Structured diff data =>

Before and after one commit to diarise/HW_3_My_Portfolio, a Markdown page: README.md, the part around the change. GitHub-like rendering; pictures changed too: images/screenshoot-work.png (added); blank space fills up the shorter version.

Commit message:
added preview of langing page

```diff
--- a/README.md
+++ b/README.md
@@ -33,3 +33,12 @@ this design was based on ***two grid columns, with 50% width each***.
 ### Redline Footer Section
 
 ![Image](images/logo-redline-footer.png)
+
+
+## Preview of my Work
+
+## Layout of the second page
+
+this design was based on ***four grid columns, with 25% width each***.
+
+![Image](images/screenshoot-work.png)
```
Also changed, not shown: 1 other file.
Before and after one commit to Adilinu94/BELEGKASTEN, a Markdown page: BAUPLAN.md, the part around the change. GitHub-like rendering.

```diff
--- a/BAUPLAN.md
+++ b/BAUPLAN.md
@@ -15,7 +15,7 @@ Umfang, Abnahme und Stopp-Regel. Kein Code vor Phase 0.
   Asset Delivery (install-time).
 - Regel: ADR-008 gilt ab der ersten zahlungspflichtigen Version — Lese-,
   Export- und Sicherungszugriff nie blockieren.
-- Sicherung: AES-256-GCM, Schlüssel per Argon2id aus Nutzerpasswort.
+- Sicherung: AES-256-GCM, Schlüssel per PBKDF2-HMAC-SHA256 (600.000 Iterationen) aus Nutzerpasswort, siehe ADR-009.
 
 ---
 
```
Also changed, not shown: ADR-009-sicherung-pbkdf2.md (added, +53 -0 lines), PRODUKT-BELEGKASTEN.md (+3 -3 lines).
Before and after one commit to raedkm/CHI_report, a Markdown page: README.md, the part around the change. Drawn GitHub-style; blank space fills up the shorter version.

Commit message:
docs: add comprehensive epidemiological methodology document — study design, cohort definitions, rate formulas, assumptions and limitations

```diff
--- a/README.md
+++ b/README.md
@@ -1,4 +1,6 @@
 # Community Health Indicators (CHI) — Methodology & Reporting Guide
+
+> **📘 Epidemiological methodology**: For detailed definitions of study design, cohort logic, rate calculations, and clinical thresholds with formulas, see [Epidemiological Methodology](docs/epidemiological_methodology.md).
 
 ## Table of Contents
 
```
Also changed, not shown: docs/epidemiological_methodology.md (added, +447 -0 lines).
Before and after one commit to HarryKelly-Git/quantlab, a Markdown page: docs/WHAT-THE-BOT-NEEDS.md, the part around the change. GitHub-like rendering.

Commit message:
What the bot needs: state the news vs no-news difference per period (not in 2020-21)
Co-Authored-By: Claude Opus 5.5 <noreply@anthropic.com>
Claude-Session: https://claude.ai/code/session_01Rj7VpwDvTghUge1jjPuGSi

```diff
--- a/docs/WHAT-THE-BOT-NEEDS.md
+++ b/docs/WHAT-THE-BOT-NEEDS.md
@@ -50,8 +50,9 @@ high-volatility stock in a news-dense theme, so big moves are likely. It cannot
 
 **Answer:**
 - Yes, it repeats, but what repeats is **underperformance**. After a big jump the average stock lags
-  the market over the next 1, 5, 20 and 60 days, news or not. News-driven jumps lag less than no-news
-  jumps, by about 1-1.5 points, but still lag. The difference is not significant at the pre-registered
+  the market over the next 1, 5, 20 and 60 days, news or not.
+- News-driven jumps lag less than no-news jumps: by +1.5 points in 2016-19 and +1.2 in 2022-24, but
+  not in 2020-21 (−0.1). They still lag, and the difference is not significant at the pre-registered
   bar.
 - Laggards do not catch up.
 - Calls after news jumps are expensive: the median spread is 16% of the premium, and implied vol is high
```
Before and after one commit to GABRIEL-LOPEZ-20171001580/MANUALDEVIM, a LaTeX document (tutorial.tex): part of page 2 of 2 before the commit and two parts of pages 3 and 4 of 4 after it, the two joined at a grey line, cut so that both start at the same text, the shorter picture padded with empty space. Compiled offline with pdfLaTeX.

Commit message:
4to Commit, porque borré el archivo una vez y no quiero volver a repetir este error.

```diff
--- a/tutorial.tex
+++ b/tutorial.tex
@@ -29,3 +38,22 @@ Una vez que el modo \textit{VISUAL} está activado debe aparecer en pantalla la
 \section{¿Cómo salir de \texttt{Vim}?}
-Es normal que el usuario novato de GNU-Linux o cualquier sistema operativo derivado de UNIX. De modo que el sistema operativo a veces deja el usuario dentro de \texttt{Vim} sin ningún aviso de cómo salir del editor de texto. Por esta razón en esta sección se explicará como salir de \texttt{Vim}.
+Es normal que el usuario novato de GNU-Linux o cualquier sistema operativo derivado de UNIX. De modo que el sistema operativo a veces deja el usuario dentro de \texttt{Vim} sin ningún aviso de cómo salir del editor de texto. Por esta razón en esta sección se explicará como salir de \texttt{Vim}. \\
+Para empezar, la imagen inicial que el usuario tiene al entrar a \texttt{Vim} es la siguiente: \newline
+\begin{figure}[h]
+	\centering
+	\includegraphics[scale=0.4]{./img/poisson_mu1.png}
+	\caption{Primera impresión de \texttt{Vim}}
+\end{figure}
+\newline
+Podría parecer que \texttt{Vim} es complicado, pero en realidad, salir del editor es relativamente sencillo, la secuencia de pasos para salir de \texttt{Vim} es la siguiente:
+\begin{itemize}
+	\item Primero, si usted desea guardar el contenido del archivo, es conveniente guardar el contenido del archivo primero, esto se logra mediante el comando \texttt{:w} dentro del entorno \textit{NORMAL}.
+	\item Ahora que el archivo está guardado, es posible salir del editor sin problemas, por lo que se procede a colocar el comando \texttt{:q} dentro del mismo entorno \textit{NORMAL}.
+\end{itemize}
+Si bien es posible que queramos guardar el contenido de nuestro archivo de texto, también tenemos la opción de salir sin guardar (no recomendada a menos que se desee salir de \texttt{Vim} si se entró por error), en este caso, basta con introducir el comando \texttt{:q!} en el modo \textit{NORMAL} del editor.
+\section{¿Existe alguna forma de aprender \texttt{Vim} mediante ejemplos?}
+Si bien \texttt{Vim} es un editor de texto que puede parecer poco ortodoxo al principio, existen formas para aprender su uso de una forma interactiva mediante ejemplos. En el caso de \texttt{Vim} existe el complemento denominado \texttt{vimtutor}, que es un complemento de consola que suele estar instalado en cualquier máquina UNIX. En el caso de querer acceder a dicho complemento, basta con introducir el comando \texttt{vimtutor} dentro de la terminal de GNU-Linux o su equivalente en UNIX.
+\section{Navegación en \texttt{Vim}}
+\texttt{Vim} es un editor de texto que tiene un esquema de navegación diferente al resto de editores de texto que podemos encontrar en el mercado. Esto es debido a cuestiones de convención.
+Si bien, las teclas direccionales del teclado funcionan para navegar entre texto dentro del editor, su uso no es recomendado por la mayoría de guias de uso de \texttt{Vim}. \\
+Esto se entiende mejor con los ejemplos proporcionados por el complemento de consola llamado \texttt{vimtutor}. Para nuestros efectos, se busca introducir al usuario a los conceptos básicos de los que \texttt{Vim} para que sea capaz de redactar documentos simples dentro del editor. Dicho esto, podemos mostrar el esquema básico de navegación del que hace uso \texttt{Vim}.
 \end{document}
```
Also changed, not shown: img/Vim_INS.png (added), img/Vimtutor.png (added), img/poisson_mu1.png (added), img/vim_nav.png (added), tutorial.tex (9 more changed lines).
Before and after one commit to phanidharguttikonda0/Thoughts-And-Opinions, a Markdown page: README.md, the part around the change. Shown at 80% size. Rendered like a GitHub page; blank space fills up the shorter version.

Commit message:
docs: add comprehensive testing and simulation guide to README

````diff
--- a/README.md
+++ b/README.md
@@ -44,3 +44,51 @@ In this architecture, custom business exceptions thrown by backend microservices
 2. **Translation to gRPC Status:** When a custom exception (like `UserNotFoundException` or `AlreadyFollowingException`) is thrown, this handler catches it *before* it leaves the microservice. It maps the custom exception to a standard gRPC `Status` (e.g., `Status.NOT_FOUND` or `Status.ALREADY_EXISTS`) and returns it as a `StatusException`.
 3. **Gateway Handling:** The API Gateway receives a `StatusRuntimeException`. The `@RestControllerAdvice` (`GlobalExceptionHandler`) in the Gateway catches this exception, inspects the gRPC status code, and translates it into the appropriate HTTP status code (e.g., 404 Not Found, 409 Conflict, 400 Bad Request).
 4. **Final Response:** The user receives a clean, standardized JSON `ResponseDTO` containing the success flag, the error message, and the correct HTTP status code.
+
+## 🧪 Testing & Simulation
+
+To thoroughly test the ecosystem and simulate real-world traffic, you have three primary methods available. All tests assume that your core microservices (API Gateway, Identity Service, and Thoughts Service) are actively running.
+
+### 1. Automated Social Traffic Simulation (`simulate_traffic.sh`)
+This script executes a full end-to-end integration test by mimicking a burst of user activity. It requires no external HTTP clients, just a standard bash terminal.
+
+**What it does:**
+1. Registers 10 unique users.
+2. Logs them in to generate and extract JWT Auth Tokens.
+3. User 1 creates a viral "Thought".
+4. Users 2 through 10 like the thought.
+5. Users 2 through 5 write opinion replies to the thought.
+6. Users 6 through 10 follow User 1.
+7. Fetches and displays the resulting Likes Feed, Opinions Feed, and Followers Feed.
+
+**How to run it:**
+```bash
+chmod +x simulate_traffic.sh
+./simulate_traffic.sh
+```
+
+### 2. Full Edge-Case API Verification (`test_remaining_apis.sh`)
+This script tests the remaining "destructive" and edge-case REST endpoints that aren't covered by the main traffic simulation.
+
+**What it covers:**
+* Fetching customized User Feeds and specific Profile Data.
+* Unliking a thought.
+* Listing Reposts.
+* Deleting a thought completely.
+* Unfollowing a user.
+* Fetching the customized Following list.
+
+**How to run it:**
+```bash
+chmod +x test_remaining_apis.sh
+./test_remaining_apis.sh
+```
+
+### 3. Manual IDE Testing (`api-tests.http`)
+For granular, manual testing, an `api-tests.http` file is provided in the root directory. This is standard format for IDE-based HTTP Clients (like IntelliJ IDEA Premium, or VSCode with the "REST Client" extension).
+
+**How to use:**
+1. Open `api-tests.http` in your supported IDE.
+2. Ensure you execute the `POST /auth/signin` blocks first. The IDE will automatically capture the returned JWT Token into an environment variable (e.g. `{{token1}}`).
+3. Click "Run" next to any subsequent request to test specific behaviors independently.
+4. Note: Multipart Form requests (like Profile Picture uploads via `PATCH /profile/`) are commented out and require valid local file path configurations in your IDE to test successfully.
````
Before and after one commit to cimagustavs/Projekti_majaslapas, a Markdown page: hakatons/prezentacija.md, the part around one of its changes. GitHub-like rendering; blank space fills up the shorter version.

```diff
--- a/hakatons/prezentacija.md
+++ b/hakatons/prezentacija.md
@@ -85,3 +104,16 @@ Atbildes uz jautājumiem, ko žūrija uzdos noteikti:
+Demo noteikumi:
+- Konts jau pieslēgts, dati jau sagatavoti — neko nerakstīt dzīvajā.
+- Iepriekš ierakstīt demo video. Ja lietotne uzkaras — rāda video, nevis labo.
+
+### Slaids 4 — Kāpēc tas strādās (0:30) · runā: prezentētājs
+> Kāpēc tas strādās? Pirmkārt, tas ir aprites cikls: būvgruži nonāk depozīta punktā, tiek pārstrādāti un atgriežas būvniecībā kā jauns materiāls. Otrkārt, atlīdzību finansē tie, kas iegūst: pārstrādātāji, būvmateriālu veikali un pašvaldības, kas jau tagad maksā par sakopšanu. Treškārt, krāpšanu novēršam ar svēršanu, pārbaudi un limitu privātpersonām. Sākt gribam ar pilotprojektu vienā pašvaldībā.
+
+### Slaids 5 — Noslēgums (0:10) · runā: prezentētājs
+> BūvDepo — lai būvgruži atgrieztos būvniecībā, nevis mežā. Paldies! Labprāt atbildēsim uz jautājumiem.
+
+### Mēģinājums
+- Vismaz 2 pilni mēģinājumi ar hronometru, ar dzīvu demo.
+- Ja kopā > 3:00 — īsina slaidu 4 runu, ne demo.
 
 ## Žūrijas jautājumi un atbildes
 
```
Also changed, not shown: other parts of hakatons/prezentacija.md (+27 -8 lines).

Task =>
Retrieve each line of the data in which the word "difference" can be found.

Written response =>
What the bot needs: state the news vs no-news difference per period (not in 2020-21)
-  jumps, by about 1-1.5 points, but still lag. The difference is not significant at the pre-registered
+  not in 2020-21 (−0.1). They still lag, and the difference is not significant at the pre-registered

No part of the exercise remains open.